Extracted records =

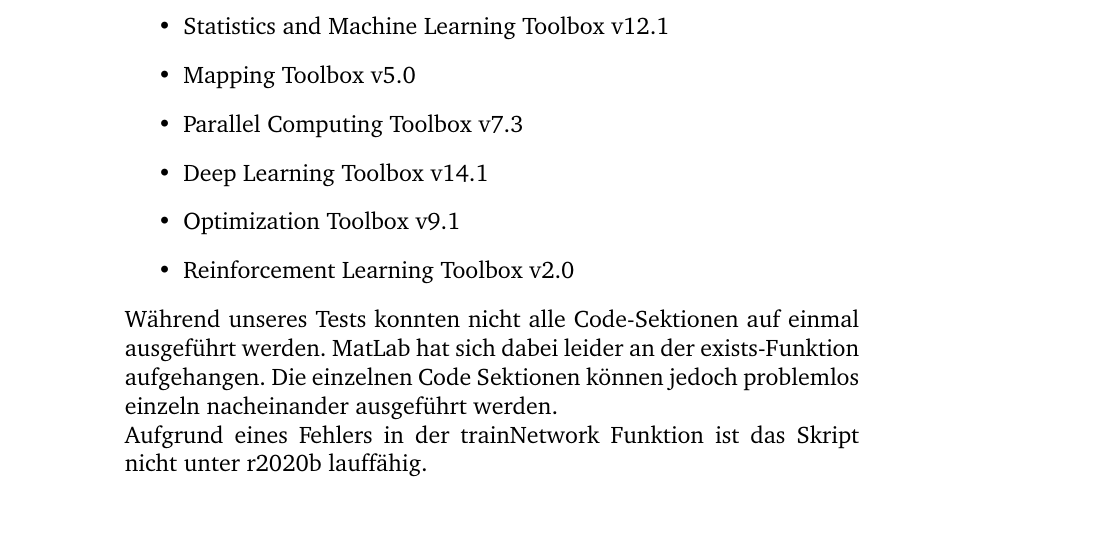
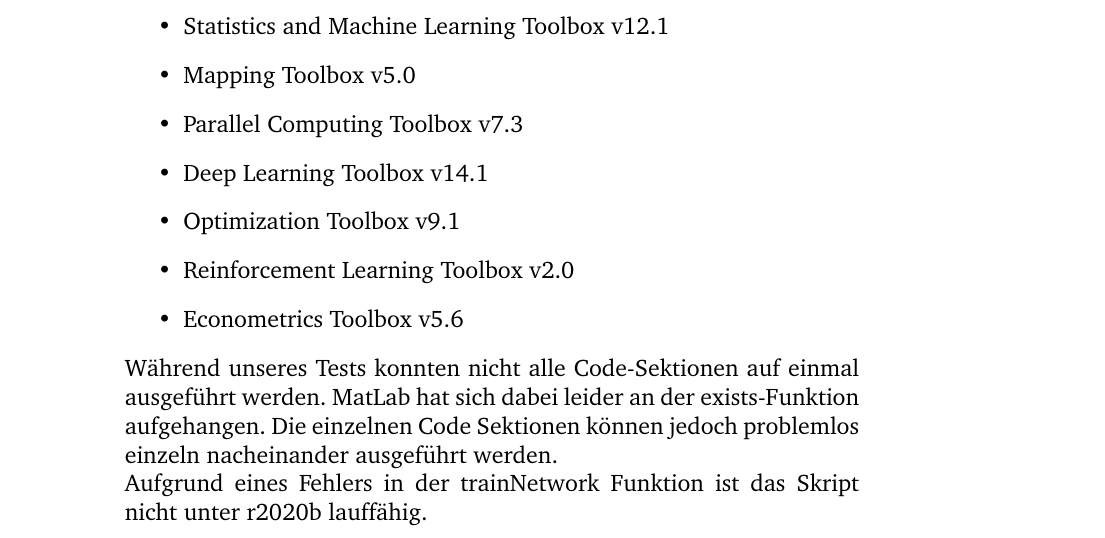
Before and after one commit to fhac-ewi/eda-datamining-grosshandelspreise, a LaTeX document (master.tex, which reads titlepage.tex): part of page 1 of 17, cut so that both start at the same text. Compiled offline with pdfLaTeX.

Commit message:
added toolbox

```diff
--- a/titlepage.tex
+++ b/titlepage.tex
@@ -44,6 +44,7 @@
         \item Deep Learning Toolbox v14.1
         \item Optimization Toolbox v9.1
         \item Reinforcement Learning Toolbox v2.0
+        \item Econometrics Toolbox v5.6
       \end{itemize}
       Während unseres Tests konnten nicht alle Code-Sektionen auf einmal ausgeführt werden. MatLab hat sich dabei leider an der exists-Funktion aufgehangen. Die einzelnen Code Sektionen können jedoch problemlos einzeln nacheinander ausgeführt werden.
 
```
==
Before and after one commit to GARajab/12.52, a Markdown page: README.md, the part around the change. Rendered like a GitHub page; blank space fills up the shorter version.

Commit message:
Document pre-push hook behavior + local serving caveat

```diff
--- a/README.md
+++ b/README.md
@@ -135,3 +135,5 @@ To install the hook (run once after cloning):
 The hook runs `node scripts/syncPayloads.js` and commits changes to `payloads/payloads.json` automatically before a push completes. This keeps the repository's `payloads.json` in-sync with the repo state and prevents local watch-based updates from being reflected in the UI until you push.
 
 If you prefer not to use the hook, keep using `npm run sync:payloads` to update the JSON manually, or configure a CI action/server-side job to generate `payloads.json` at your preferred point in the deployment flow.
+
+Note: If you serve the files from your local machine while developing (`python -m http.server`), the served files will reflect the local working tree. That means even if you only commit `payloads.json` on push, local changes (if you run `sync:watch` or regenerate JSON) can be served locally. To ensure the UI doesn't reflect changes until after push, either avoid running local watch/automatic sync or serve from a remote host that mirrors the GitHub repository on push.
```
==
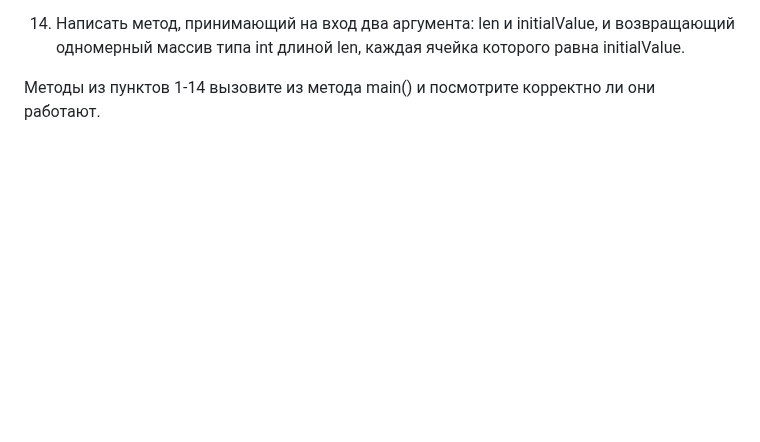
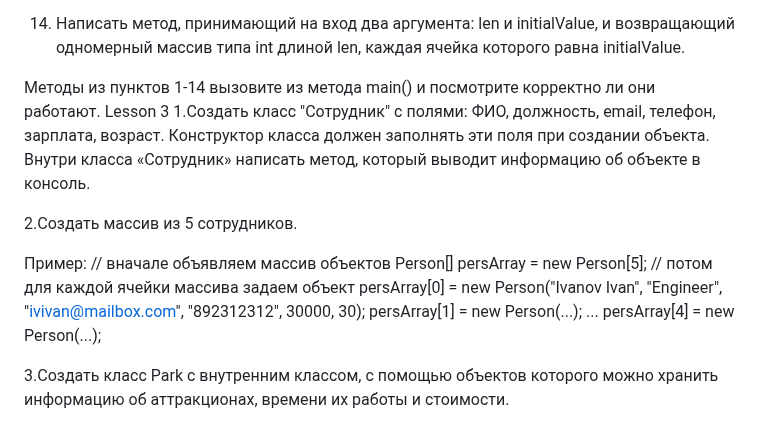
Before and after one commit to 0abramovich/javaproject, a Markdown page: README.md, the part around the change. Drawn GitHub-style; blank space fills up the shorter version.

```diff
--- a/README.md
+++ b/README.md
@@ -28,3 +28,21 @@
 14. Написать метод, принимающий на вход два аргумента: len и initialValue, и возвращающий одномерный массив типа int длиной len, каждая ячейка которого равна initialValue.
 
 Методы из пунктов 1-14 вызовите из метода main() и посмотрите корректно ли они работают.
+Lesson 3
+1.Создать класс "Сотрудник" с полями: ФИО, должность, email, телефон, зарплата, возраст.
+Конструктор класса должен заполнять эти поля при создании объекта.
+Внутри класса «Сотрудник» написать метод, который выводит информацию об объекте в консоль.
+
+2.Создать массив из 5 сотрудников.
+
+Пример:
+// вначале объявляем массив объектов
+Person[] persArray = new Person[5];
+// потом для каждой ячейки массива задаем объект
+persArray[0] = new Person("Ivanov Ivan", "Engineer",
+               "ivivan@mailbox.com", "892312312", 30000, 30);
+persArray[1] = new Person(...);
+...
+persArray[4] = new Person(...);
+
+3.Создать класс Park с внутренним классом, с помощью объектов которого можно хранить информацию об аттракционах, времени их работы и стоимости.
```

Directions for this task =
Which lines in the listing have the string "after"? Pick them out and copy them.

Exercise result =
Before and after one commit to fhac-ewi/eda-datamining-grosshandelspreise, a LaTeX document (master.tex, which reads titlepage.tex): part of page 1 of 17, cut so that both start at the same text. Compiled offline with pdfLaTeX.
Before and after one commit to GARajab/12.52, a Markdown page: README.md, the part around the change. Rendered like a GitHub page; blank space fills up the shorter version.
@@ -135,3 +135,5 @@ To install the hook (run once after cloning):
+Note: If you serve the files from your local machine while developing (`python -m http.server`), the served files will reflect the local working tree. That means even if you only commit `payloads.json` on push, local changes (if you run `sync:watch` or regenerate JSON) can be served locally. To ensure the UI doesn't reflect changes until after push, either avoid running local watch/automatic sync or serve from a remote host that mirrors the GitHub repository on push.
Before and after one commit to 0abramovich/javaproject, a Markdown page: README.md, the part around the change. Drawn GitHub-style; blank space fills up the shorter version.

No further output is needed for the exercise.